Copy the lines below that contain "tree".
RECORDED DATA below:
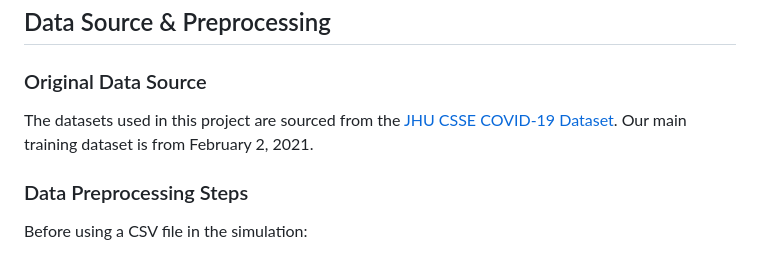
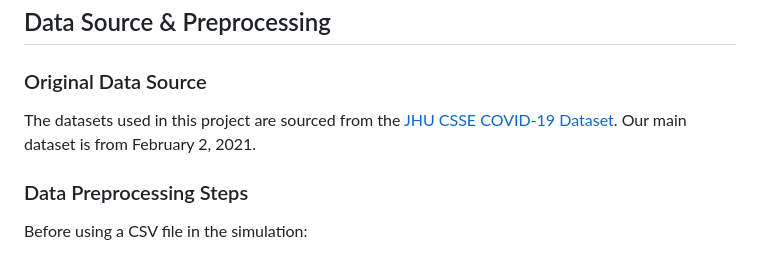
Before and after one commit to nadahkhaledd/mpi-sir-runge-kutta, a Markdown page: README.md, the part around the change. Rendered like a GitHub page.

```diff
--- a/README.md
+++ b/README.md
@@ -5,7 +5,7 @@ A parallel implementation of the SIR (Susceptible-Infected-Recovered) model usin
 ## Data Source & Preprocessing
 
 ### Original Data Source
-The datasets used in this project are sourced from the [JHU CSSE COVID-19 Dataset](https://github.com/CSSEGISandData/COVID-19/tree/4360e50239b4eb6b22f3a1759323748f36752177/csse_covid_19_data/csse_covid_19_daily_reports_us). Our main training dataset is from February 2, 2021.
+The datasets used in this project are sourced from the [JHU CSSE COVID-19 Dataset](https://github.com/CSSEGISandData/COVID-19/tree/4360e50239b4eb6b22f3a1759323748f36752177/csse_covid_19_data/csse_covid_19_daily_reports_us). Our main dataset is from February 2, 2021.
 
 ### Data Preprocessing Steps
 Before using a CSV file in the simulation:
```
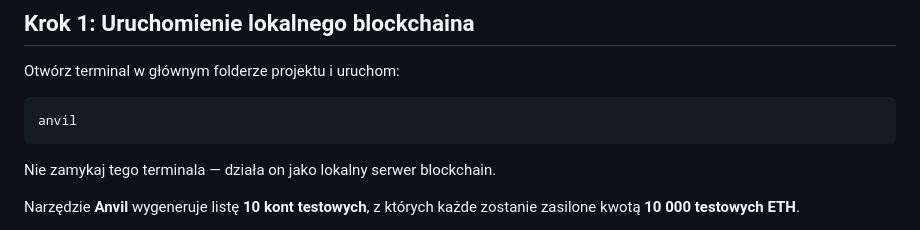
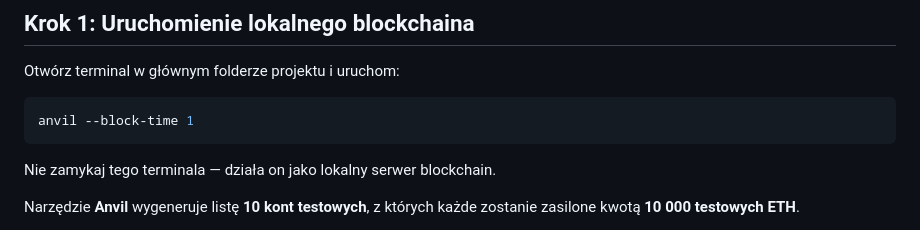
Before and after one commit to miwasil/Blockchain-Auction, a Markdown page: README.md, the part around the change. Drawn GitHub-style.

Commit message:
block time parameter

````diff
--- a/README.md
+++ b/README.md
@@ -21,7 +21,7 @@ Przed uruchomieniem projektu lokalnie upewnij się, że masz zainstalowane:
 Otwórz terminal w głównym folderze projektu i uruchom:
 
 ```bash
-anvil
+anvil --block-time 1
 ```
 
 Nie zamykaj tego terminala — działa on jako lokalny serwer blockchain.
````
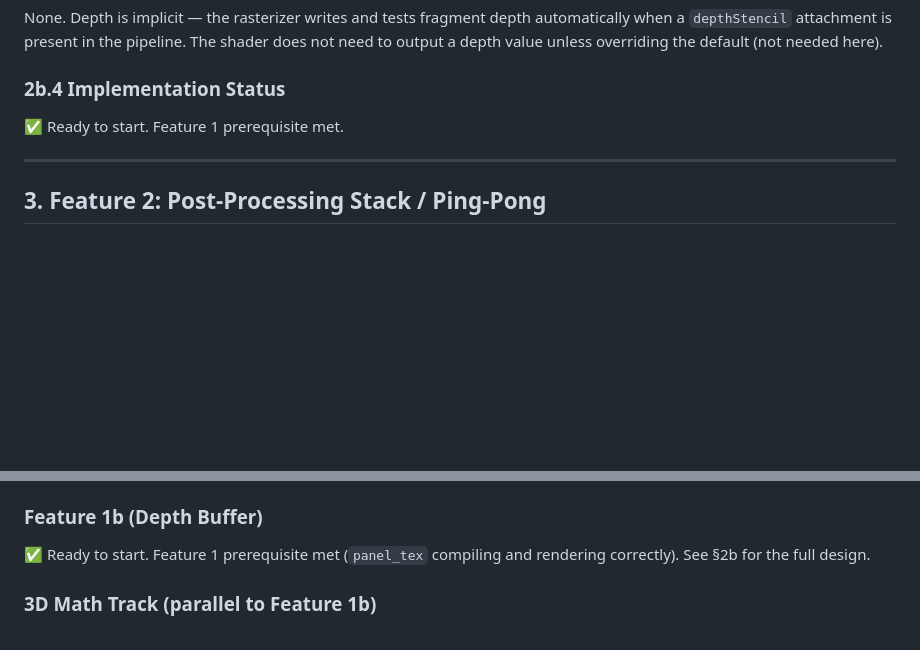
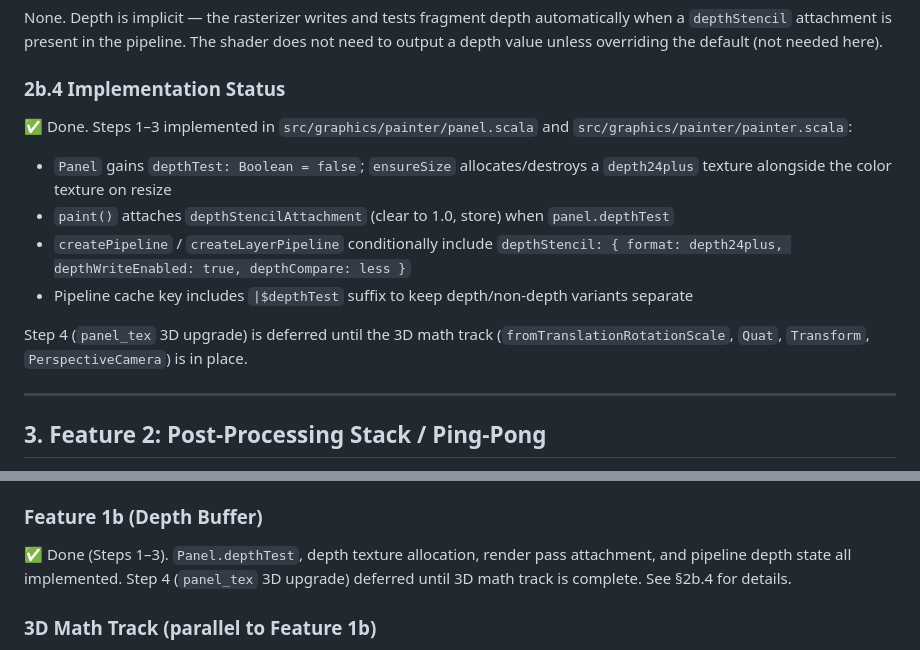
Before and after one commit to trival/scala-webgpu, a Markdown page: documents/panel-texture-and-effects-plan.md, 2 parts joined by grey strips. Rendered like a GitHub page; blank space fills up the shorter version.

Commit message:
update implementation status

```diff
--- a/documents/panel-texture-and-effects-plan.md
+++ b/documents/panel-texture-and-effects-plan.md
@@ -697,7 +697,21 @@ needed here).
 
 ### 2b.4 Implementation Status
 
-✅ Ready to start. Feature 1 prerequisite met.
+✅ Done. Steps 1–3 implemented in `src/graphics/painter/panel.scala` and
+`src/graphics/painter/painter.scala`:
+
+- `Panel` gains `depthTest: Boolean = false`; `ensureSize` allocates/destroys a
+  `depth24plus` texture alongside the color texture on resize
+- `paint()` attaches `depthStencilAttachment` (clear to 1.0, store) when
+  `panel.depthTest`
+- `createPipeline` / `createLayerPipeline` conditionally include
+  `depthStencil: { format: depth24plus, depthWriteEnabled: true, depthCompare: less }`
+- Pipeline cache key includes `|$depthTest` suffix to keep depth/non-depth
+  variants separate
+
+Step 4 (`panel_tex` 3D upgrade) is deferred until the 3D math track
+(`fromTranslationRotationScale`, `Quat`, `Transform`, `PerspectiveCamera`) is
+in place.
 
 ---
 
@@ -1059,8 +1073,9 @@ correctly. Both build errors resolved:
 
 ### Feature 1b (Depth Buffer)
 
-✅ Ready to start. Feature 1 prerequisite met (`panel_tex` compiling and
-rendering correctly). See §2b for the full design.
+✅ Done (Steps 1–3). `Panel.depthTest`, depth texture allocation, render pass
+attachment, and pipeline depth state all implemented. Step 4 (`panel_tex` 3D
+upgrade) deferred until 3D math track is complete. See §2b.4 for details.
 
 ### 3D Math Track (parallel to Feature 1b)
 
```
End of RECORDED DATA.
## TASK SOLUTION
-The datasets used in this project are sourced from the [JHU CSSE COVID-19 Dataset](https://github.com/CSSEGISandData/COVID-19/tree/4360e50239b4eb6b22f3a1759323748f36752177/csse_covid_19_data/csse_covid_19_daily_reports_us). Our main training dataset is from February 2, 2021.
+The datasets used in this project are sourced from the [JHU CSSE COVID-19 Dataset](https://github.com/CSSEGISandData/COVID-19/tree/4360e50239b4eb6b22f3a1759323748f36752177/csse_covid_19_data/csse_covid_19_daily_reports_us). Our main dataset is from February 2, 2021.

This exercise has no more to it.